What to produce » In the entries that follow, which lines hold the string "parameters"? List them.

Supplied records »

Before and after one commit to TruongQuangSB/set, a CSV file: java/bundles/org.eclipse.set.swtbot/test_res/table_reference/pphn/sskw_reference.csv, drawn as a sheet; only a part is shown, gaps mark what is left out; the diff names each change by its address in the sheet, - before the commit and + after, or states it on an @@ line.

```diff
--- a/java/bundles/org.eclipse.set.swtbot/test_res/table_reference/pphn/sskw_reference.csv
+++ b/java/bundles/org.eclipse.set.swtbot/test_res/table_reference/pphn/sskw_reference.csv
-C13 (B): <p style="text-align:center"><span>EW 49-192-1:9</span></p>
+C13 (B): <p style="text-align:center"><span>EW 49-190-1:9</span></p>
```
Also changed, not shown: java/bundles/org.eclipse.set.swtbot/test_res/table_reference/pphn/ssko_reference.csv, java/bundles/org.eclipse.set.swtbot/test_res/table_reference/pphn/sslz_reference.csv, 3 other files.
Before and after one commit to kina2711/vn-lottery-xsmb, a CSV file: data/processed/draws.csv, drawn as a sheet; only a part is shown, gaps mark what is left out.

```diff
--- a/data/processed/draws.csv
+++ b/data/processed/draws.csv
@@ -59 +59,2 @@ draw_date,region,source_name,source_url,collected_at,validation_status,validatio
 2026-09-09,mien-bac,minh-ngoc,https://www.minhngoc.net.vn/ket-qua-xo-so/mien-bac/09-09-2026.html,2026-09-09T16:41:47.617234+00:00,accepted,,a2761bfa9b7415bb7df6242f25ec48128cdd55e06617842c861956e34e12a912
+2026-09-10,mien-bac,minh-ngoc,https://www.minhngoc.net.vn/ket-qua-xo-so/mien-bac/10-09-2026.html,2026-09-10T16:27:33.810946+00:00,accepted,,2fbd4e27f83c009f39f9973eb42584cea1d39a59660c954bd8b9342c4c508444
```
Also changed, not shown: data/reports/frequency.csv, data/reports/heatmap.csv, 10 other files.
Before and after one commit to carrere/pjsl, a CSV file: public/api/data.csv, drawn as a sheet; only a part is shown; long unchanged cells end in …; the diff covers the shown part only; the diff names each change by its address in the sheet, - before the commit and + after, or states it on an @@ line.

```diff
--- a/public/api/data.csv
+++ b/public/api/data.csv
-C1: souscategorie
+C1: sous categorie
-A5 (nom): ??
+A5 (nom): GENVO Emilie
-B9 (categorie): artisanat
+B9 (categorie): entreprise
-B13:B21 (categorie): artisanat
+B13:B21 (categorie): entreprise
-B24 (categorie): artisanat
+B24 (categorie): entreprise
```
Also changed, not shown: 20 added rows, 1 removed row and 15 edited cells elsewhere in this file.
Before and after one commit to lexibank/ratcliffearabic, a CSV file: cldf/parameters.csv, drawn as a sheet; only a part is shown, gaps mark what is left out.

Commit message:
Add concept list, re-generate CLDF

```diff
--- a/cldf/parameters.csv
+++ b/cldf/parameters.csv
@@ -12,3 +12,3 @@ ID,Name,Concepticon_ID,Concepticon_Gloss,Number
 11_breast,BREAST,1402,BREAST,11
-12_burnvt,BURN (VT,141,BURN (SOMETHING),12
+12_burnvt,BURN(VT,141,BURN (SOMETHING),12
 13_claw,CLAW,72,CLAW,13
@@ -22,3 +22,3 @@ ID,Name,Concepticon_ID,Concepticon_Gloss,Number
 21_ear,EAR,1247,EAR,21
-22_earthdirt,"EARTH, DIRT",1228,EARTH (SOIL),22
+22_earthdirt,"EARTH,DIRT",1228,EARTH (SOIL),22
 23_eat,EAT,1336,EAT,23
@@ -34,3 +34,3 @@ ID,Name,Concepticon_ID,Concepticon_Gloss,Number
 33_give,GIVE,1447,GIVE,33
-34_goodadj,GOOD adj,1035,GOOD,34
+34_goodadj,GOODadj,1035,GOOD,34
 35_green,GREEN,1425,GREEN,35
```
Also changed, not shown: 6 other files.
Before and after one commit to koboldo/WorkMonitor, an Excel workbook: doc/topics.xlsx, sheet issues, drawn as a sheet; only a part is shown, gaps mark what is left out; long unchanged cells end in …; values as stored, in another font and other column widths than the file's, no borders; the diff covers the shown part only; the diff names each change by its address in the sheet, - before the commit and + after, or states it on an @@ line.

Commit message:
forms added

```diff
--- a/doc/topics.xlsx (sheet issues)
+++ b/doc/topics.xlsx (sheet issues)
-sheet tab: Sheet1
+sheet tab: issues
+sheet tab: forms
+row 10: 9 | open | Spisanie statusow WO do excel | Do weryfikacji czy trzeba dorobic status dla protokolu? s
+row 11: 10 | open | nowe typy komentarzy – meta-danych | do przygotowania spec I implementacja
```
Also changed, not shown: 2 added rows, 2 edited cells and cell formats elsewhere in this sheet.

Output for this task »
Before and after one commit to lexibank/ratcliffearabic, a CSV file: cldf/parameters.csv, drawn as a sheet; only a part is shown, gaps mark what is left out.
--- a/cldf/parameters.csv
+++ b/cldf/parameters.csv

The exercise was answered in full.